However, your net savings won’t really be $73 a month. That’s because you have to pay PMI, Private Mortgage Insurance, of $20 a month as well. So you definitely need to take that into consideration too.
When you add in the $20 you have to pay for PMI, your net savings after the refinance is $53 a month. With loan costs of $2,619, your true break-even point is 49.4 months, or just over four years.
Lenders charge PMI on a mortgage when you have less than 20% equity in the home. You’ve indicated that the house you own was appraised at $148,000, and that you have about a $132,000 mortgage balance on it. So you have roughly a 10% equity stake in your home, and your refinanced loan would have a 90% loan‑to‑value ratio.
Again, you’ll have to keep paying that PMI until you hit the 20% equity point. Since you plan on staying in your home for some time, that works in your favor in terms of doing a refinance. That’s the third factor you need to consider in deciding whether or not a refinance is economically a smart move.
Generally speaking, the longer you plan to stay in a home, the more it makes sense to do a refinance given the upfront costs that you have to pay.
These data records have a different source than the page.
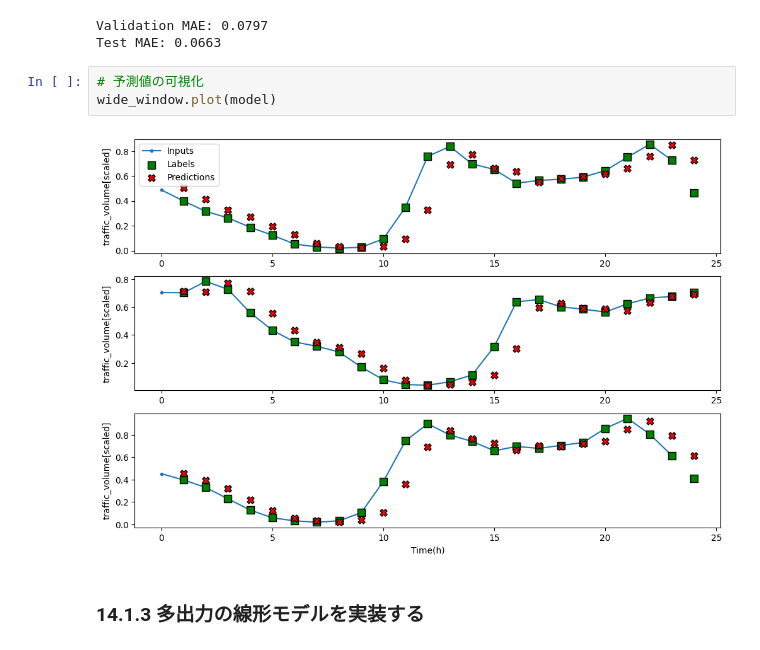
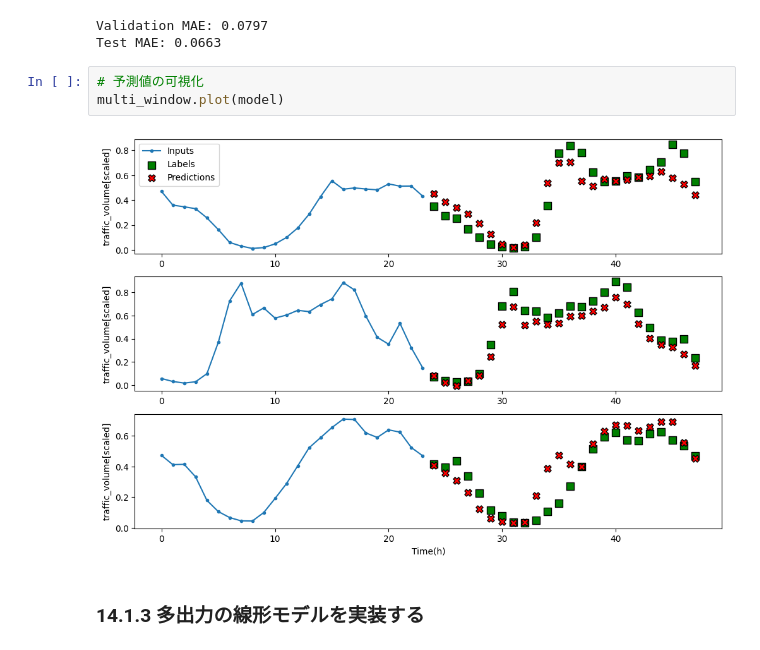
Before and after one commit to Shunta6855/Time-Series-Forecasting, a Jupyter notebook: notebook/chapter-13&14.ipynb, the cells around one changed output. Saved outputs shown, nothing was run; the diff lists cells and outputs as text.

```diff
--- a/notebook/chapter-13&14.ipynb
+++ b/notebook/chapter-13&14.ipynb
@@ -418,9 +416,9 @@ Validation MAE: 0.0797
 Test MAE: 0.0663
 # %%
 # 予測値の可視化
-wide_window.plot(model)
+multi_window.plot(model)
 # %% [output]
-[figure, old version]
+[figure, new version]
 # %% [markdown]
 ### 14.1.3 多出力の線形モデルを実装する
 # %%
```
Also changed, not shown: parts of 13 cells of this notebook, 2 other files.
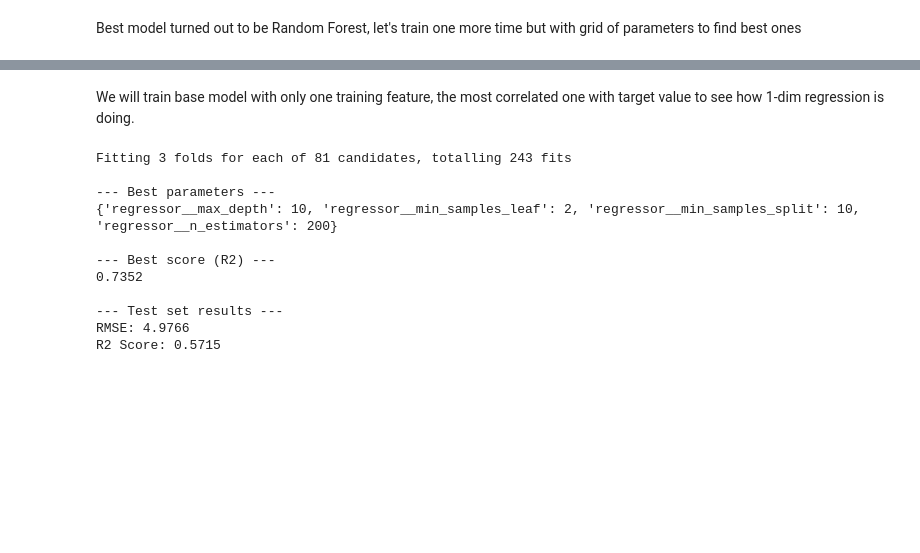
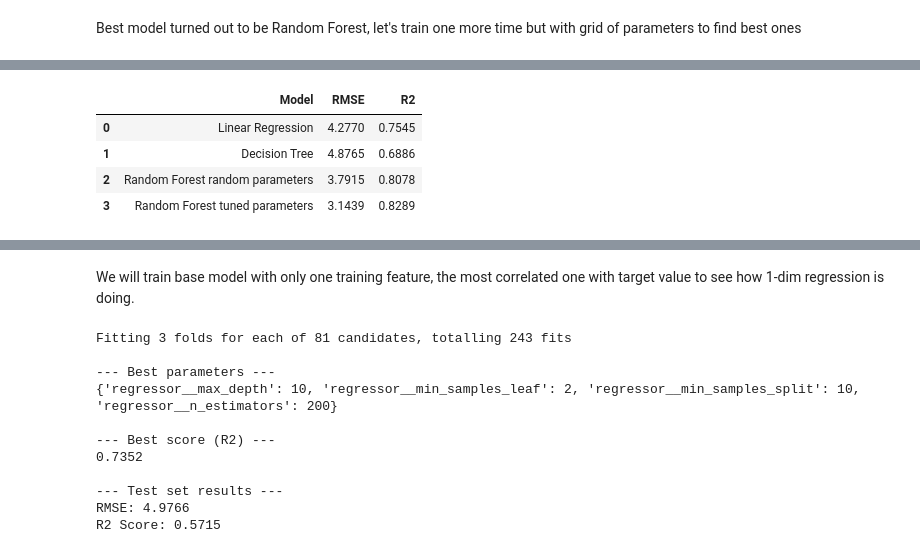
Before and after one commit to chillMLguy/life-expectancy, a Jupyter notebook: report.ipynb, the cells around one changed output, grey strips where cells are left out. Drawn from its saved outputs; the diff is of its cells as text; code cells hidden in the pictures; blank space fills up the shorter version.

```diff
--- a/report.ipynb
+++ b/report.ipynb
@@ -293,0 +268,29 @@ Random Forest        | 2.9168     | 0.8528
+# %%
+results = []
+
+print(f"{'Model':<20} | {'CV RMSE':<10} | {'CV R2':<10}")
+print("-" * 75)
+
+for name, model in models.items():
+    pipeline = Pipeline([
+        ('scaler', StandardScaler()),
+        ('regressor', model)
+    ])
+
+    cv_rmse_scores = -cross_val_score(pipeline, X_train, y_train, cv=3, scoring='neg_root_mean_squared_error')
+    cv_r2_scores = cross_val_score(pipeline, X_train, y_train, cv=3, scoring='r2')
+
+    cv_rmse_mean = cv_rmse_scores.mean()
+    cv_r2_mean = cv_r2_scores.mean()
+
+    pipeline.fit(X_train, y_train)
+    y_pred = pipeline.predict(X_test)
+
+    results.append({
+        'Model': name,
+        'RMSE': round(cv_rmse_mean, 4),
+        'R2': round(cv_r2_mean, 4),
+    })
+
+    print(f"{name:<20} | {cv_rmse_mean:<10.4f} | {cv_r2_mean:<10.4f}")
+results_df = pd.DataFrame(results)
@@ -346 +355,10 @@ RMSE: 3.1447
 R2 Score: 0.8289
+# %%
+results_df.loc[len(results_df)] = ['Random Forest tuned parameters', 3.1439, 0.8289]
+results_df
+# %% [output]
+|  | Model | RMSE | R2 |
+| 0 | Linear Regression | 4.2770 | 0.7545 |
+| 1 | Decision Tree | 4.8765 | 0.6886 |
+| 2 | Random Forest random parameters | 3.7915 | 0.8078 |
+| 3 | Random Forest tuned parameters | 3.1439 | 0.8289 |
```
Also changed, not shown: parts of 8 cells of this notebook, 1 other file.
But again, the only way to know for sure is to do a break‑even analysis with a refinancing broker and run the exact numbers.